To help with making the right decisions, every young person should receive information, advice and guidance about their future. While for many young people a career may seem a distant prospect, decisions they make about education and training now may affect their options later on.
Careers advice in schools
All schools in England have had a statutory duty since September 2012 to provide access to careers guidance for pupils in year 9-11. The advice should be independent, impartial and in the best interest of their pupils. Schools can provide this guidance using a combination of web-based or telephone services and face-to-face contact.
The authorities recommend that Key Stage 2 pupils start to develop an awareness of careers and what occupations are followed by people they know. This is usually developed through lessons in Personal Social and Health Education (PSHE), Citizenship and ICT. This prepares pupils and supports their further careers investigations in Key Stage 3.
In Years 7 and 8 pupils will start to look at the world of work and move on to look at how GCSE subject choices in Year 9 affect career choice. By Year 10 students should be exploring their ideas further in readiness for Year 11 when they will choose what they want to do post-16.
Their post-16 options are even more important with Raising the Participation Age (RPA) which takes effect in 2013. This means that pupils will remain in compulsory education or training until they are 18 years old. It is vital that students in sixth form or FE college develop an understanding of post-18 options in readiness for applying for higher education, jobs or apprenticeships.
Students from Year 10 onwards may also be given the opportunity to take part in work experience. Schools are expected to provide careers education which includes a range of activities which encourage engagement with local employers and training providers to help pupils gain valuable work experience and insights into the world of work.
Your child’s school may provide careers guidance through a member of staff designated as the Careers Coordinator/Teacher. Pupils should also have access to an external source of impartial guidance to help them with their options. The careers guidance provided should be the most suitable support for each pupil.
Schools should also have a careers library providing access to impartial and independent information about a wide range of education and training options for students so they can carry out further research and exploration.
National Careers Services
In England, to supplement the advice provided by schools, the National Careers Service offers online support for young people aged 11-19 via text/email, telephone services, web chat and online.

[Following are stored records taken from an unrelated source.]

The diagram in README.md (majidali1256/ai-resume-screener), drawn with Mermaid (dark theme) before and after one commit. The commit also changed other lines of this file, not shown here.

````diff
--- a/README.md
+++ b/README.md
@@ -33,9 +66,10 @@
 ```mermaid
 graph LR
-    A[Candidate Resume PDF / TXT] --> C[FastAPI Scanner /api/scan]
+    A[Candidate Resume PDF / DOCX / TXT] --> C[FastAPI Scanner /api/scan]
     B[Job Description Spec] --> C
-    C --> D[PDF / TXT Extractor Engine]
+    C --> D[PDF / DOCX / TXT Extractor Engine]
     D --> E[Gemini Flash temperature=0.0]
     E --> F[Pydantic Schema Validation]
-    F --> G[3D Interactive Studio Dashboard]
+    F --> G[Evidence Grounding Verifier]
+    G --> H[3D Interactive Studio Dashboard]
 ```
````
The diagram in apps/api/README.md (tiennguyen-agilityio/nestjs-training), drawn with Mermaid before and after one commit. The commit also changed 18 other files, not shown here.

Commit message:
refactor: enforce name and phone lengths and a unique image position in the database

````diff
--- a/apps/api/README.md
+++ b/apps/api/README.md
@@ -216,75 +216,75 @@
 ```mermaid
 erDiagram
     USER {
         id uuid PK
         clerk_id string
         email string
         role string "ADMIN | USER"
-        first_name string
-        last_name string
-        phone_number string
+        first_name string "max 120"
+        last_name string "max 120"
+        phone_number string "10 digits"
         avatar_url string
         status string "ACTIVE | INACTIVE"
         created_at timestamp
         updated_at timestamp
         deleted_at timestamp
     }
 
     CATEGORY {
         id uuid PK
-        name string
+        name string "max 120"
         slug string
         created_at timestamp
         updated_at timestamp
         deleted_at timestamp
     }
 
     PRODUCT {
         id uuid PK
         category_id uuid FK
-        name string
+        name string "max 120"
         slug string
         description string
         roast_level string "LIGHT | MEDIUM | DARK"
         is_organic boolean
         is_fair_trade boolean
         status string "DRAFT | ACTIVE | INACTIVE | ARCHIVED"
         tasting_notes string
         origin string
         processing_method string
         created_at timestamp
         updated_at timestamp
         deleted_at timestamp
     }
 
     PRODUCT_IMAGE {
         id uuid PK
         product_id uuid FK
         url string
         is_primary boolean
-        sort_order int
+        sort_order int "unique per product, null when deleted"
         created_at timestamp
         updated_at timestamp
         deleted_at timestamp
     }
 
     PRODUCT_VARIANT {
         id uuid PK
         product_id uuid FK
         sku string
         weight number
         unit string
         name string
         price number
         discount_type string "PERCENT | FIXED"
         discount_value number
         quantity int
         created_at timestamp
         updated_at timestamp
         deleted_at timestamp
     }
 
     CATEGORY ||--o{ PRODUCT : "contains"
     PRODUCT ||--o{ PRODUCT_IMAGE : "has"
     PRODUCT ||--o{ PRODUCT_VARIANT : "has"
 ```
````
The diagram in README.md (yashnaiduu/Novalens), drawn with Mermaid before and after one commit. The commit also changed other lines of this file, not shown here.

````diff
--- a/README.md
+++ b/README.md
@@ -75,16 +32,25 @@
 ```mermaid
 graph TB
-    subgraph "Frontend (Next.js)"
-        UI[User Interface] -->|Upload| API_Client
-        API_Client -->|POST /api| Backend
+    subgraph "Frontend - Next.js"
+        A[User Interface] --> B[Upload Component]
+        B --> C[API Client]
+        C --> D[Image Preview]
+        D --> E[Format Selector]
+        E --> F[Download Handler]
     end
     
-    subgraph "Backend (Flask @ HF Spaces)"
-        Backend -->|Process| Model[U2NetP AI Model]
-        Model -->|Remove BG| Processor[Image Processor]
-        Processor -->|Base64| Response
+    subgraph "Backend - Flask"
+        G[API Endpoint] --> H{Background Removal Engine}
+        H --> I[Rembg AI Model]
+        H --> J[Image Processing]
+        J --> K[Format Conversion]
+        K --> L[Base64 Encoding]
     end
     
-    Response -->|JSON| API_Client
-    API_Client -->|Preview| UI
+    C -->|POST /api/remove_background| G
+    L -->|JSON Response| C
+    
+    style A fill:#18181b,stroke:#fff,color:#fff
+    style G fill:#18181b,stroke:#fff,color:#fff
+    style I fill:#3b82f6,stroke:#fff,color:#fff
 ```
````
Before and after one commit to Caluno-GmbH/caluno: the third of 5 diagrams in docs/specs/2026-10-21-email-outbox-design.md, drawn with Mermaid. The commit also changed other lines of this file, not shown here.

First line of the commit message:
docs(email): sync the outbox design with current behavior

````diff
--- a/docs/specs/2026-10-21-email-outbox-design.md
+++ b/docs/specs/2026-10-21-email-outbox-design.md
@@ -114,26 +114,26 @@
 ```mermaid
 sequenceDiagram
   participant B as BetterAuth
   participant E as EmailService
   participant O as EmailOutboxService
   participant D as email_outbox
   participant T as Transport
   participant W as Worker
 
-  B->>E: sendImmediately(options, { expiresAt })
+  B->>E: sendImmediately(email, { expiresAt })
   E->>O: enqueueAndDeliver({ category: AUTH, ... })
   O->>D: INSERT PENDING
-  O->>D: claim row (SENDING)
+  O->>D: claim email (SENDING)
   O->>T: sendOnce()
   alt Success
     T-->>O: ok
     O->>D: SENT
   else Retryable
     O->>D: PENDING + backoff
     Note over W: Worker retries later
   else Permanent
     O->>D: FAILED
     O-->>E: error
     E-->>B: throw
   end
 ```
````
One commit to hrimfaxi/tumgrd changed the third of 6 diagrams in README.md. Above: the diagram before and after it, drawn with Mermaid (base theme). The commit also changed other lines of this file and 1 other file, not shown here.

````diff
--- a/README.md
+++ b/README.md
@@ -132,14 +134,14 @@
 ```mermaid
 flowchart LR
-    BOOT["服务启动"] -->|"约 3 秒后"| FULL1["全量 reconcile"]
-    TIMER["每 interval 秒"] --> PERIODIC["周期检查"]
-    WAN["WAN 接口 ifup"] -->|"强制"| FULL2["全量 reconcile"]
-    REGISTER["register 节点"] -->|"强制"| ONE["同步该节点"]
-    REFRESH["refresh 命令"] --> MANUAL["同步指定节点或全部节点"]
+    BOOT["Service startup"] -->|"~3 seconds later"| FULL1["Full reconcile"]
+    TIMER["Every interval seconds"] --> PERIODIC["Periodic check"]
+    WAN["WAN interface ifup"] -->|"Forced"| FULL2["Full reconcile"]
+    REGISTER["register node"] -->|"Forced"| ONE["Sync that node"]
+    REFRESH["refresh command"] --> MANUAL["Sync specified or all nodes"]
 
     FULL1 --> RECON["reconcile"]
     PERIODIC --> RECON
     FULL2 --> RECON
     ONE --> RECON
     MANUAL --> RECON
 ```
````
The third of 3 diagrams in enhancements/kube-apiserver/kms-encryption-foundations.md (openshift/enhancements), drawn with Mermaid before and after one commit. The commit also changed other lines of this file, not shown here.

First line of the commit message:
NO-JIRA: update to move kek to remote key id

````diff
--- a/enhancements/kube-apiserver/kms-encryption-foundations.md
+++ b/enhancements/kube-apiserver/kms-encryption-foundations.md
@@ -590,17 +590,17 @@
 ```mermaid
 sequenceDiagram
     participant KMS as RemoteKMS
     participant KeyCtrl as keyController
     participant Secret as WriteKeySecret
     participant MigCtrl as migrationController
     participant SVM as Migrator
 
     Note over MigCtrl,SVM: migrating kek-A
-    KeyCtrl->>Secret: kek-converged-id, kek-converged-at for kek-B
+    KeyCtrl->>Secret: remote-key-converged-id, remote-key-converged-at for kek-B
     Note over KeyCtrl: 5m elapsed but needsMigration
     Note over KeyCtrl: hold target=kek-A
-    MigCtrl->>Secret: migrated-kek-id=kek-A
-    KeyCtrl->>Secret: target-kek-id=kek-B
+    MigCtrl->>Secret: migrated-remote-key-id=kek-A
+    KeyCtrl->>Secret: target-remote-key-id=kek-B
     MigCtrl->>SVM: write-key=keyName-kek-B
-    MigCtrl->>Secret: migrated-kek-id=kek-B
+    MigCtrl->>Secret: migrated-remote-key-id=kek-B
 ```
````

In the other countries of the UK, similar services are offered with the addition of face-to-face guidance from trained careers advisers.
- Skills Development Scotland
- Careers Wales
- Careers Service Northern Ireland
- Isle of Man Careers
- Guernsey Careers Service
- Careers Jersey
How you can help
As they make choices and plans for the future, young people need support from the people who know them best, their families. There are many ways that parents can offer support with choices. Here are a few ideas for parents:
- Talk to your child about careers they are interested in. Find out what they know already and encourage them to visit the school careers library to find out more.
- Find out about what choices your child has to make in Year 9. They will usually be asked to choose from a selection of GCSE subjects which they want to study in year 10 and 11. Most students will have compulsory subjects which they have to study along with a selection of options.
- Make an appointment to speak to a member of the Careers Department at the next Parents Evening. They will be able to answer any questions you have about career plans.
- Encourage your child to find out about what courses, jobs and training opportunities are available locally. Your local authority may provide information on local options on their website.
- Ask if they have completed a computer-based career choice questionnaire. If so, ask to see the results and talk them through together.
- Ask your school if they have access to any programs that you and your child can use online at home. For example, CASCAiD offers access at home for pupils of a licensed school so you have the opportunity to get involved with your child’s careers planning.
- Make the most of open day opportunities. Your child may be considering post 16 study at a different institution to their current school and it is important to explore all of the options.
Get involved with plans for post-18 study. If your child is intending to enter higher education they need to plan ahead carefully. They need to think about:
- what subject/s they want to study
- which institutions offer relevant courses
- whether the program of study suits their needs
- will their GCSE grades and expected results from A levels (or equivalent) meet the course’s entry requirements
- whether there is a work placement as part of the course
- whether they want to study close to home or move further afield; and
- whether the campus offers other facilities which are important to them e.g. sports facilities.
Encourage and support – but don’t dictate!
It is important to support your child to reach their own decisions about their future. Providing support and encouragement is immensely important and the more you know about the information, advice and guidance that is available and where it can be accessed the better. Don’t be afraid to contact your school or college if you have any questions.
However, it is important to include your child as, ultimately, it is their future. With the right information, advice and guidance young people can make informed decisions about their future and successfully negotiate the tricky transition to adult status.
Chris Speedy is a Careers Adviser with more than 30 years’ experience. This article is from his website Careers Advice for Parents and Young People.